------ DATA RECORDS
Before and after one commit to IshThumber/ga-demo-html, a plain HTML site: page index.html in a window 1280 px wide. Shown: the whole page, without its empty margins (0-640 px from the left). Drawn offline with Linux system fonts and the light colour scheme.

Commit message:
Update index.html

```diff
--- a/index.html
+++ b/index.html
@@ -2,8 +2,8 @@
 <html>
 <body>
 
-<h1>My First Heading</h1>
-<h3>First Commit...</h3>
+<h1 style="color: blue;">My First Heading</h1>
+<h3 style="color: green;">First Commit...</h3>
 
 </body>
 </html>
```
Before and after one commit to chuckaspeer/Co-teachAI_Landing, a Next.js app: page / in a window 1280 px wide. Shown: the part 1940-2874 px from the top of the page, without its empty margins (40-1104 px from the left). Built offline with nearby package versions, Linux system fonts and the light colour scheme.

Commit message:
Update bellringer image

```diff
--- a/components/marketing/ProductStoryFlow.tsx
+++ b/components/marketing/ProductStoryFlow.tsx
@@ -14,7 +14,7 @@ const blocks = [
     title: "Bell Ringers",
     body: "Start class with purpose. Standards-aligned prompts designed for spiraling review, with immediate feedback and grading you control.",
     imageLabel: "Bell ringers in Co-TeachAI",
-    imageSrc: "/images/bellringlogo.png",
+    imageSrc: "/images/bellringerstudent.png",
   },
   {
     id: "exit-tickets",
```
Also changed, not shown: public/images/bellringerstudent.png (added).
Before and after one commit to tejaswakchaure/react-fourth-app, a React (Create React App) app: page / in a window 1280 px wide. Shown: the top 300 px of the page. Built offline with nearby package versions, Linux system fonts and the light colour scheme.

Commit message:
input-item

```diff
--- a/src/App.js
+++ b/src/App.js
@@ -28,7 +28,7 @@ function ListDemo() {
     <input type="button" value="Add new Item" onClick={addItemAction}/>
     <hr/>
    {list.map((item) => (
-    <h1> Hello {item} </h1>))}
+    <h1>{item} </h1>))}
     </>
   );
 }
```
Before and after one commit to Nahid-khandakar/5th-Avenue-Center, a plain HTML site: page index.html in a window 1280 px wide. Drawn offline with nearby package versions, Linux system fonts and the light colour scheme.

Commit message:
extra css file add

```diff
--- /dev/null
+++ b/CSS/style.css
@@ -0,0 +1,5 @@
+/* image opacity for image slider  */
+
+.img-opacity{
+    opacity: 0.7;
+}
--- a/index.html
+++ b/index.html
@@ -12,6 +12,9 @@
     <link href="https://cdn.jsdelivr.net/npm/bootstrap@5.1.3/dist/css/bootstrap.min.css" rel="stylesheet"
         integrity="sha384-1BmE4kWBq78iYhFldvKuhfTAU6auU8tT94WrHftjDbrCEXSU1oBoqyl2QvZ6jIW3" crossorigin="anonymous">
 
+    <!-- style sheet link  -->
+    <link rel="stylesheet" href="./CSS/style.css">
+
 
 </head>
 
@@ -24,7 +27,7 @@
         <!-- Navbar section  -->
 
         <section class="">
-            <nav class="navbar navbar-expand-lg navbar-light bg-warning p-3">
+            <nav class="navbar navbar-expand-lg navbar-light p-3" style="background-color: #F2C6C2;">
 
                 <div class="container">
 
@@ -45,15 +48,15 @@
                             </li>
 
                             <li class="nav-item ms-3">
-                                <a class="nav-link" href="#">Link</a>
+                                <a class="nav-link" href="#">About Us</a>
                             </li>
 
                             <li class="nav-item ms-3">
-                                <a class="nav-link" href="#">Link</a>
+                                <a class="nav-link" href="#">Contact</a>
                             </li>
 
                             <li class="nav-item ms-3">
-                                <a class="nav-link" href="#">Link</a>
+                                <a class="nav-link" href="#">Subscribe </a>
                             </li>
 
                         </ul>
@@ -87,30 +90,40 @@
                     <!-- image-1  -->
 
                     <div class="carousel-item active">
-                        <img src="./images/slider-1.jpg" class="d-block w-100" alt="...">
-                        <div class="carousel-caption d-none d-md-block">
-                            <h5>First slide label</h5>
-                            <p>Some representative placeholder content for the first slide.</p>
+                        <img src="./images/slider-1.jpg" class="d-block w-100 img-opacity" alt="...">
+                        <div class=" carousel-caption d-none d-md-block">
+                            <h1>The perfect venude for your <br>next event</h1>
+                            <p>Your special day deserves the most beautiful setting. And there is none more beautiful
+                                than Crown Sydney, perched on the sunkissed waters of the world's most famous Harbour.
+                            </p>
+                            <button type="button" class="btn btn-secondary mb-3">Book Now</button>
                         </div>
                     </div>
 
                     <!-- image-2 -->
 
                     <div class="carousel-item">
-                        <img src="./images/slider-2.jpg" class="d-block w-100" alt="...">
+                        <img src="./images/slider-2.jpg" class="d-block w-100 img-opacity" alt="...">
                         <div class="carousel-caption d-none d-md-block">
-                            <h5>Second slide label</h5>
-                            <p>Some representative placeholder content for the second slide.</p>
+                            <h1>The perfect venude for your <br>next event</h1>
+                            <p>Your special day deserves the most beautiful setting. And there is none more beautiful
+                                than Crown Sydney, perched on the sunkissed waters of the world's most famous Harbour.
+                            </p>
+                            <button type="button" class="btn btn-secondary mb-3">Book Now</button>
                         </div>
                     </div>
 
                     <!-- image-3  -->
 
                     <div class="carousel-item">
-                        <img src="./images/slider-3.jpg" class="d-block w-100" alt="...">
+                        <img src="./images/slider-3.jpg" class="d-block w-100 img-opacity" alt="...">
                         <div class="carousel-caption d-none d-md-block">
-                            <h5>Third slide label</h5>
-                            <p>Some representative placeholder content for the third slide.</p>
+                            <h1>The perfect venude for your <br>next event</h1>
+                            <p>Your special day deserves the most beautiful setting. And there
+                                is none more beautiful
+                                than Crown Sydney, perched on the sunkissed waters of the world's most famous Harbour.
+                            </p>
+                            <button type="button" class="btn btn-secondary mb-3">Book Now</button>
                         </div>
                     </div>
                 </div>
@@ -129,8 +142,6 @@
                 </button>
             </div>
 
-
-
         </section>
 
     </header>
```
------------
* EXERCISE REQUIREMENTS:
Where the word "carousel" shows up in a line of the entries above, count that line; the answer is the total alone.

* ANSWER TO THIS EXERCISE:
7